:: GIVEN RECORDS
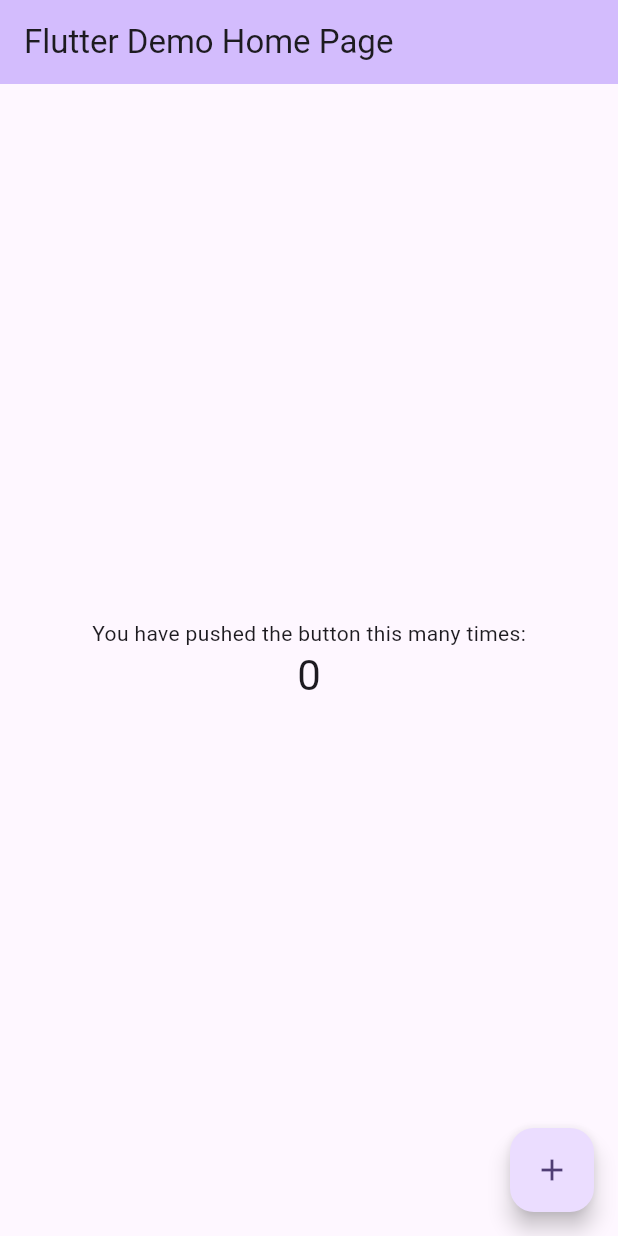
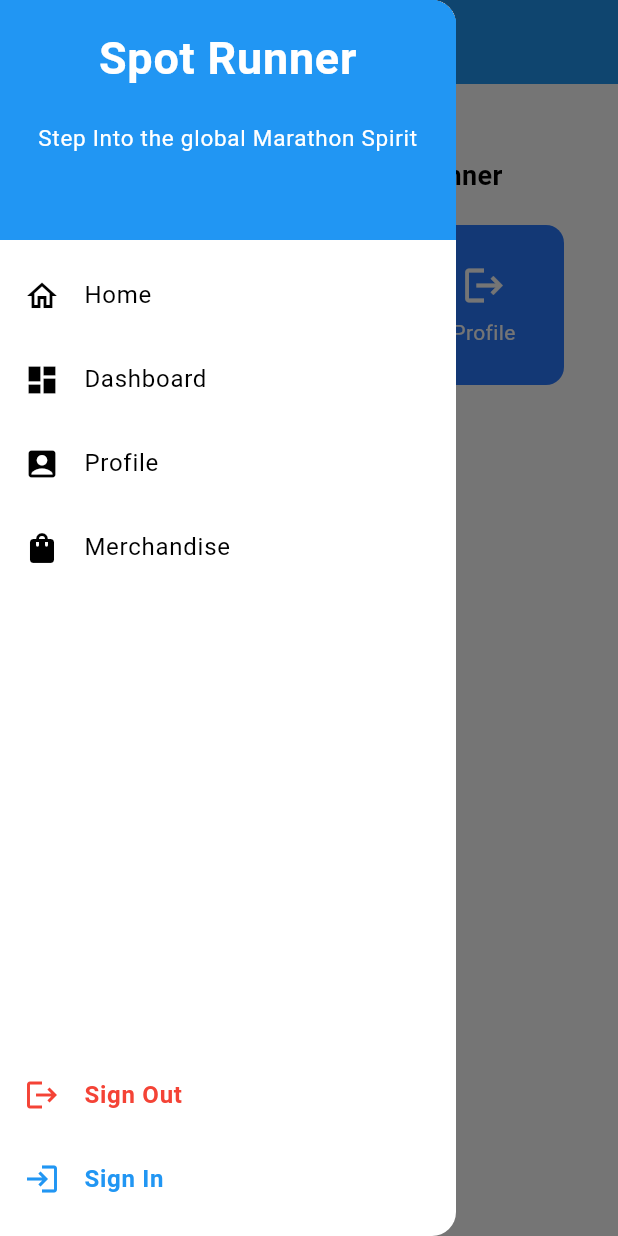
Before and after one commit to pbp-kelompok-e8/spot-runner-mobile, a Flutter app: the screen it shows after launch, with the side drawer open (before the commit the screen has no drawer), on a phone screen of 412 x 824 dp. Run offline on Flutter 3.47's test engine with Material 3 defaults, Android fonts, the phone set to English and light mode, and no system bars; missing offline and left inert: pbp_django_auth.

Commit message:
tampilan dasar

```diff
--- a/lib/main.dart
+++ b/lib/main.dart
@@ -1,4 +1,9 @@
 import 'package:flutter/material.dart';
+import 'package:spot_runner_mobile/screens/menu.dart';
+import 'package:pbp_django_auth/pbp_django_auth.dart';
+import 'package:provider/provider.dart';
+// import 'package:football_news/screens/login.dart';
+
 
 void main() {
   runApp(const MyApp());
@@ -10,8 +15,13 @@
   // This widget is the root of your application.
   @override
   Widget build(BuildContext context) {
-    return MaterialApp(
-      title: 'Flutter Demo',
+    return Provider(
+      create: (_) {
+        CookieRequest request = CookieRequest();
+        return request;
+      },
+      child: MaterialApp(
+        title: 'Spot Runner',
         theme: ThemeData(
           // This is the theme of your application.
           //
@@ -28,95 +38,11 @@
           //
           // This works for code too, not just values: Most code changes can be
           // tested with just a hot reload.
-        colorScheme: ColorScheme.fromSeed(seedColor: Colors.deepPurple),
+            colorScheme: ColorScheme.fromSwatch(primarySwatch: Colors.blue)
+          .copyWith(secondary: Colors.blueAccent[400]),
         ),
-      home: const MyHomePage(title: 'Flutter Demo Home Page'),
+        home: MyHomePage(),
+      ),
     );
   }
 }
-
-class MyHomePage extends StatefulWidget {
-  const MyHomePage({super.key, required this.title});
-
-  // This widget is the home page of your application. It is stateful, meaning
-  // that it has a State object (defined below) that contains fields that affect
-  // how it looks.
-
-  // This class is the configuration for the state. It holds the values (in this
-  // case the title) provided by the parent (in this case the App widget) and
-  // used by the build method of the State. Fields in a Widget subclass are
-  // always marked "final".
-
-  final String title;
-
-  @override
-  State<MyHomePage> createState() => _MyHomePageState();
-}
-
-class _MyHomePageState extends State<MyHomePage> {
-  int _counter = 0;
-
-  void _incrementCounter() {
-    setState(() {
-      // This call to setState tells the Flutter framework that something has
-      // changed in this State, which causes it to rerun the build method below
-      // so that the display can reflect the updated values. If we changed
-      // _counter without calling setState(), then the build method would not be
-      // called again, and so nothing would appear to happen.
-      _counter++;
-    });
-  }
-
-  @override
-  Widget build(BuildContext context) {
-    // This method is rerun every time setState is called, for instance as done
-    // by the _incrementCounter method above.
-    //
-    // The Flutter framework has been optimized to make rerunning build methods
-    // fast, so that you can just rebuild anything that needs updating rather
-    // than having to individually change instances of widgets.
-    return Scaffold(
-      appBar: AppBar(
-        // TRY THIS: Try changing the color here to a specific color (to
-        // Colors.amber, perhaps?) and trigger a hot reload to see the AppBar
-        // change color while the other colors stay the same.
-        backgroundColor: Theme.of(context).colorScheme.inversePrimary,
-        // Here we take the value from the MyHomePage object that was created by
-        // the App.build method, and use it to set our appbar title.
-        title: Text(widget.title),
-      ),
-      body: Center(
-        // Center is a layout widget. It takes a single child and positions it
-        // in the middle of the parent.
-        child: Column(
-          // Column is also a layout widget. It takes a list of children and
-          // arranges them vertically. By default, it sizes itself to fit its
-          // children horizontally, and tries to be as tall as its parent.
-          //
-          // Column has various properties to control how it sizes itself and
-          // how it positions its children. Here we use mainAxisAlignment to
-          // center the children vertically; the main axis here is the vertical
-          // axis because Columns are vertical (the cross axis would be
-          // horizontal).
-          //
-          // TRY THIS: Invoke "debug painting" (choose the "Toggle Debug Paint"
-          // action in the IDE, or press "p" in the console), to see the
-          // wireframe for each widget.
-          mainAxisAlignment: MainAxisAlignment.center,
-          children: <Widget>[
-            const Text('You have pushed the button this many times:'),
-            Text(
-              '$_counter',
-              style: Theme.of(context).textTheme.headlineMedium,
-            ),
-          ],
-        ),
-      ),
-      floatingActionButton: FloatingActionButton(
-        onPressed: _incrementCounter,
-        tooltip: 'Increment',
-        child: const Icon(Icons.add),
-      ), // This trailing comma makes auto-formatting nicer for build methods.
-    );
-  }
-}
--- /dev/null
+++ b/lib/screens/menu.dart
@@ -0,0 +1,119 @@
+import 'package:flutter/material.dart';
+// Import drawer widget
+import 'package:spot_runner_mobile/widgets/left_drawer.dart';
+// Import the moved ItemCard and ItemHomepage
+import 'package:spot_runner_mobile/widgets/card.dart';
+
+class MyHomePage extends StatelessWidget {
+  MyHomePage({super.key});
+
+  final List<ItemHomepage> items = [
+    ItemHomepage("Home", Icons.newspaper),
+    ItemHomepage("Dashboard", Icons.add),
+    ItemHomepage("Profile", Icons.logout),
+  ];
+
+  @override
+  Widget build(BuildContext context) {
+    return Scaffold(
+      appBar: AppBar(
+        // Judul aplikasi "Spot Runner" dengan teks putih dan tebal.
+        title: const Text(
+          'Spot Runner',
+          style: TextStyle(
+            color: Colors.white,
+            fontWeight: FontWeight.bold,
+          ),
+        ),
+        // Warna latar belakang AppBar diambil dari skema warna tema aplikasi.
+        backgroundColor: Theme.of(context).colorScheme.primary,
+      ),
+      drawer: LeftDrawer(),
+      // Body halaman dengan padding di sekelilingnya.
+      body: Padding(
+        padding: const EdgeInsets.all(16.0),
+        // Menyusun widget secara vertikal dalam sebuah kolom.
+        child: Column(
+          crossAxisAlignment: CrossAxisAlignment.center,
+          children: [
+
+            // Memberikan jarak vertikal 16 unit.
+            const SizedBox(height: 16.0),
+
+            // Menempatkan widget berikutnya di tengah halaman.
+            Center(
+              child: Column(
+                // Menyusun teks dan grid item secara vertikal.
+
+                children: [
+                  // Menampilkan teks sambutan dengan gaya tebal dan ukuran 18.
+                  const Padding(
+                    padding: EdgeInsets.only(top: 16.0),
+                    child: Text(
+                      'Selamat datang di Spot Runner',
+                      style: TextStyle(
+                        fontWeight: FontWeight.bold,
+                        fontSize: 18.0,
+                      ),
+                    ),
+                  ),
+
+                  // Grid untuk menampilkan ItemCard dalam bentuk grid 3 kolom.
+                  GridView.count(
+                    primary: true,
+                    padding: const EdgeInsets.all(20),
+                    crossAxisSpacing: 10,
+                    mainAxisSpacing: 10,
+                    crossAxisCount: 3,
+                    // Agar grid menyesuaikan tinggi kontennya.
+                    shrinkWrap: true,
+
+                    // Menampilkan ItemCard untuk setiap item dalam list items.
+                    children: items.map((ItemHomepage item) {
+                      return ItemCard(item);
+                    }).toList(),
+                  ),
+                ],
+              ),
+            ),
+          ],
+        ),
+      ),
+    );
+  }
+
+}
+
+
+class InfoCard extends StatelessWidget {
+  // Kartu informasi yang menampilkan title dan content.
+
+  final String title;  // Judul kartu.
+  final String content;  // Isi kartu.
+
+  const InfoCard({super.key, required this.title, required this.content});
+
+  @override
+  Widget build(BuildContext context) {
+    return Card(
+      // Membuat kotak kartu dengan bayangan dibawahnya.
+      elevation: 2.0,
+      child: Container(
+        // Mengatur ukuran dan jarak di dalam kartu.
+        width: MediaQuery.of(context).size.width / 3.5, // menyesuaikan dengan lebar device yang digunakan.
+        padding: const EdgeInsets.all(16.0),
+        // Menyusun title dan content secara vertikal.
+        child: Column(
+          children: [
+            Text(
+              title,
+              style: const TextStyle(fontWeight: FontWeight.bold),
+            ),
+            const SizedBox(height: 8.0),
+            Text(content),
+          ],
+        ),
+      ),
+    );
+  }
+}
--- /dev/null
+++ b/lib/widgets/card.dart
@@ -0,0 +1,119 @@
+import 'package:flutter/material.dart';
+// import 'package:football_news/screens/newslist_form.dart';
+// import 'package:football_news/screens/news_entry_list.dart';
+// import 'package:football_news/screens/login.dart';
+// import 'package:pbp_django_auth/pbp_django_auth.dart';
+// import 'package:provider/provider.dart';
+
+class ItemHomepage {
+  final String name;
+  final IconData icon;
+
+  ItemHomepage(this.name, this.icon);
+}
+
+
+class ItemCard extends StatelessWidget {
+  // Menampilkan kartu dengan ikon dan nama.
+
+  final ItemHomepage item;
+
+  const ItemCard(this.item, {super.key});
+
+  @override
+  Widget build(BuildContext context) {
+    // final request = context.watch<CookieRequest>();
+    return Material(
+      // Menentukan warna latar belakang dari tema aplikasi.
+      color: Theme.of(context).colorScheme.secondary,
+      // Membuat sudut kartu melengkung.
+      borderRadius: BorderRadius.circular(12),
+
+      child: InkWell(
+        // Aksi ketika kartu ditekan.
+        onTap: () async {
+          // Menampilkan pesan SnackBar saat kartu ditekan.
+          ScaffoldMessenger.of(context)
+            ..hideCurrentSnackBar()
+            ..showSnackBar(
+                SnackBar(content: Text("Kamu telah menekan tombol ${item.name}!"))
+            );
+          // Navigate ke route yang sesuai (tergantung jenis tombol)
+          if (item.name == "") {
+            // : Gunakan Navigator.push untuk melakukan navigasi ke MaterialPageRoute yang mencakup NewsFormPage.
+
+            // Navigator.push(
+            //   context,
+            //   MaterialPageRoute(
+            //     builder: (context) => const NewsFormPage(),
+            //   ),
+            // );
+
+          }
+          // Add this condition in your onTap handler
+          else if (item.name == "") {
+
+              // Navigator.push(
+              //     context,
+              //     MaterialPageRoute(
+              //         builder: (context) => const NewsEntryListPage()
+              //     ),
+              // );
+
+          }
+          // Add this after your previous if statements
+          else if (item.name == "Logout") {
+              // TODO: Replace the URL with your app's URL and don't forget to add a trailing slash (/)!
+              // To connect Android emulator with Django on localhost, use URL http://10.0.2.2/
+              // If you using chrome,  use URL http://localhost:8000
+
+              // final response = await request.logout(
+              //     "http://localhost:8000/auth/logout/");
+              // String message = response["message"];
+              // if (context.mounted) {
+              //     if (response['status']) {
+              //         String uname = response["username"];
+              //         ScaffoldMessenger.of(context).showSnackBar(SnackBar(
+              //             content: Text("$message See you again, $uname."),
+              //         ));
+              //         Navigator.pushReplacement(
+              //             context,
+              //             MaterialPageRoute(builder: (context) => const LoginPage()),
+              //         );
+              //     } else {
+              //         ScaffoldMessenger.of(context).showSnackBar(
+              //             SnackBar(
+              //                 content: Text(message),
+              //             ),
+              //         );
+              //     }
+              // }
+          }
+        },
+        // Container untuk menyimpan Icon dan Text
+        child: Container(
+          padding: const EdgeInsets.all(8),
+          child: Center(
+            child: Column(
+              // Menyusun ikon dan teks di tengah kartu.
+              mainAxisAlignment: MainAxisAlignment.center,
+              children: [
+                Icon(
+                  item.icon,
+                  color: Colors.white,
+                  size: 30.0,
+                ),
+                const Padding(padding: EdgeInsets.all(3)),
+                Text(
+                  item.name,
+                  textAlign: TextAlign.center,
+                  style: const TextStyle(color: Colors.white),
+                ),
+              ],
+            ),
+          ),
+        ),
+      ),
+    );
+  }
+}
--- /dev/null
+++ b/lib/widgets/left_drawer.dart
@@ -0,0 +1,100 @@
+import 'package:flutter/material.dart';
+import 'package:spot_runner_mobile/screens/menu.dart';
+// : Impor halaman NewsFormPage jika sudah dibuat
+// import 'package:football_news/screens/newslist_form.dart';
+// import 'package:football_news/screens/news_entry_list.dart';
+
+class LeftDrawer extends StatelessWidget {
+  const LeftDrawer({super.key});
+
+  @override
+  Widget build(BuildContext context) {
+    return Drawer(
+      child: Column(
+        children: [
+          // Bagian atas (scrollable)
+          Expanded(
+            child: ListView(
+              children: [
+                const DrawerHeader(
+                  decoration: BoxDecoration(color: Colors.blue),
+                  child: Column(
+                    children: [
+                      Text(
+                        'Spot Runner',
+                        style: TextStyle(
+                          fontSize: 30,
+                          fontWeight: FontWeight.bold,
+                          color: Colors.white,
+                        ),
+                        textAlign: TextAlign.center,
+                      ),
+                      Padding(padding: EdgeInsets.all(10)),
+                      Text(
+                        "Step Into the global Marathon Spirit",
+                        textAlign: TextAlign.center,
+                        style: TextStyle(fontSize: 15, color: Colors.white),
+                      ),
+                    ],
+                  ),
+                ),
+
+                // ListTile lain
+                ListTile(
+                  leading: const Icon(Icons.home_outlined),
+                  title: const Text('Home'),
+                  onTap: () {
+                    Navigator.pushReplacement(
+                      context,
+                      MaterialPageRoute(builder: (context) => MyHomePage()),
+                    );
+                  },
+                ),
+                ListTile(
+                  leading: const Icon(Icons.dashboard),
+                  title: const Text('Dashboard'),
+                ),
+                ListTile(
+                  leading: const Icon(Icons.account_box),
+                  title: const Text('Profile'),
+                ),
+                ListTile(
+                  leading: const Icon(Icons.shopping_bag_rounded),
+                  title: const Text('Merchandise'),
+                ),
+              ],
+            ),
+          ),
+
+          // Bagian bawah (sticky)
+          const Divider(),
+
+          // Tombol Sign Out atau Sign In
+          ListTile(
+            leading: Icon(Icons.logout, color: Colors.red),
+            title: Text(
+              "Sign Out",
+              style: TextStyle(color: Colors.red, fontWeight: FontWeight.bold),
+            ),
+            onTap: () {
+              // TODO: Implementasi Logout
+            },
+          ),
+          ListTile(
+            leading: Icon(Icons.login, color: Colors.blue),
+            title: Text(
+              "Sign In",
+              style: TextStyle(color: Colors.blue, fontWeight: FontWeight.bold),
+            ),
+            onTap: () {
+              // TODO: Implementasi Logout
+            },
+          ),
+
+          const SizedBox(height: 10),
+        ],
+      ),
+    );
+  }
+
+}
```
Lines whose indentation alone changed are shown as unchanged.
::::
:: GIVEN RECORDS
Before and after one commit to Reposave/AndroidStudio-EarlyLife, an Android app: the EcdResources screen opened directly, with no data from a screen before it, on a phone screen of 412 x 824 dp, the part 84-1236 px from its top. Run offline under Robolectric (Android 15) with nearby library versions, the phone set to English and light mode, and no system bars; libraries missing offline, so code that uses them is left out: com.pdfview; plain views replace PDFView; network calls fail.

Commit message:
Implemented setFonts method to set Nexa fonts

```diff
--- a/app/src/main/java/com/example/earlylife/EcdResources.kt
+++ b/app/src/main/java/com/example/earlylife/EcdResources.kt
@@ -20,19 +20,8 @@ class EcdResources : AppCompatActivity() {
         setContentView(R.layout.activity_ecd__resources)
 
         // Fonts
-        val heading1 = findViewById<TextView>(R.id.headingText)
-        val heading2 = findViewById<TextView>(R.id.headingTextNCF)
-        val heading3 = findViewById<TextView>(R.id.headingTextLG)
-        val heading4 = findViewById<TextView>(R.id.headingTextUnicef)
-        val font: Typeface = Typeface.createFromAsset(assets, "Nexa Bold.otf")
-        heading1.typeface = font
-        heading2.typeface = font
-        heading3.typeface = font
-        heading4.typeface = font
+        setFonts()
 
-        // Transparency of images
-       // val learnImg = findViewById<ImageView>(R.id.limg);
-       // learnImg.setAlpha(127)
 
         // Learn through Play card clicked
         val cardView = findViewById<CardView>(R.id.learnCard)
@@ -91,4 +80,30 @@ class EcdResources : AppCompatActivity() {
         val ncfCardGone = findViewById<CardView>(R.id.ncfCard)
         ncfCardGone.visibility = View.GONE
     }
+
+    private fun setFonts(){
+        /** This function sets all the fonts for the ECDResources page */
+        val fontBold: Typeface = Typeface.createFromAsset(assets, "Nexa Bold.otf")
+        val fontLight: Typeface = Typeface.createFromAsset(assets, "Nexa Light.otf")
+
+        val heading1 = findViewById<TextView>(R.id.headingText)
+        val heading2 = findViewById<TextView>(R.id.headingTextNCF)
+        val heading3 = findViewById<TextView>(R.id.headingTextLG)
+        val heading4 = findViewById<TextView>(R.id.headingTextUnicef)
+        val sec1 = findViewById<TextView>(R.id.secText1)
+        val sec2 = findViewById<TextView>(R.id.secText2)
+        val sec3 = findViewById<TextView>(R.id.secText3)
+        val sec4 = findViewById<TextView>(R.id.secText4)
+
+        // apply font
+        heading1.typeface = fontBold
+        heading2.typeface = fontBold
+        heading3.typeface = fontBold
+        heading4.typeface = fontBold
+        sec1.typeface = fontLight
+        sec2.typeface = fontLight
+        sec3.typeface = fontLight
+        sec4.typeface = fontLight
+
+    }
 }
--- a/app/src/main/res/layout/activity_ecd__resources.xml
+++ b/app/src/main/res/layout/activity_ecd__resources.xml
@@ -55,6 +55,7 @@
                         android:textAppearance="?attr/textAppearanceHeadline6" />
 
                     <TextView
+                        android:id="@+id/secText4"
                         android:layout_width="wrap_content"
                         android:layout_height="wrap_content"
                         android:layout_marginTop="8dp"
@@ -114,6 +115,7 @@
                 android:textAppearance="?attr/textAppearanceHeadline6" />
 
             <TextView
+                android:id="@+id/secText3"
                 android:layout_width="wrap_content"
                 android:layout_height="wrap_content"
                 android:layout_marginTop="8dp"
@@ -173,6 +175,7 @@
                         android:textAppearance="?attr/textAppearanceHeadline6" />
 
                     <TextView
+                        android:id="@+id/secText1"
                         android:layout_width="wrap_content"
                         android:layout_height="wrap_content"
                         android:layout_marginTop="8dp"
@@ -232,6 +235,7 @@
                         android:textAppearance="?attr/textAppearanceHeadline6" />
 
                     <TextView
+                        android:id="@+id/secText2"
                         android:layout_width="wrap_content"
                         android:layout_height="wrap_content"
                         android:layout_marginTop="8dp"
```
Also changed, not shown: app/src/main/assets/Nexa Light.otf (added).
::::
Count every line of the listing holding the string "assets". Reply with the total alone.

» WRITTEN REPLY
4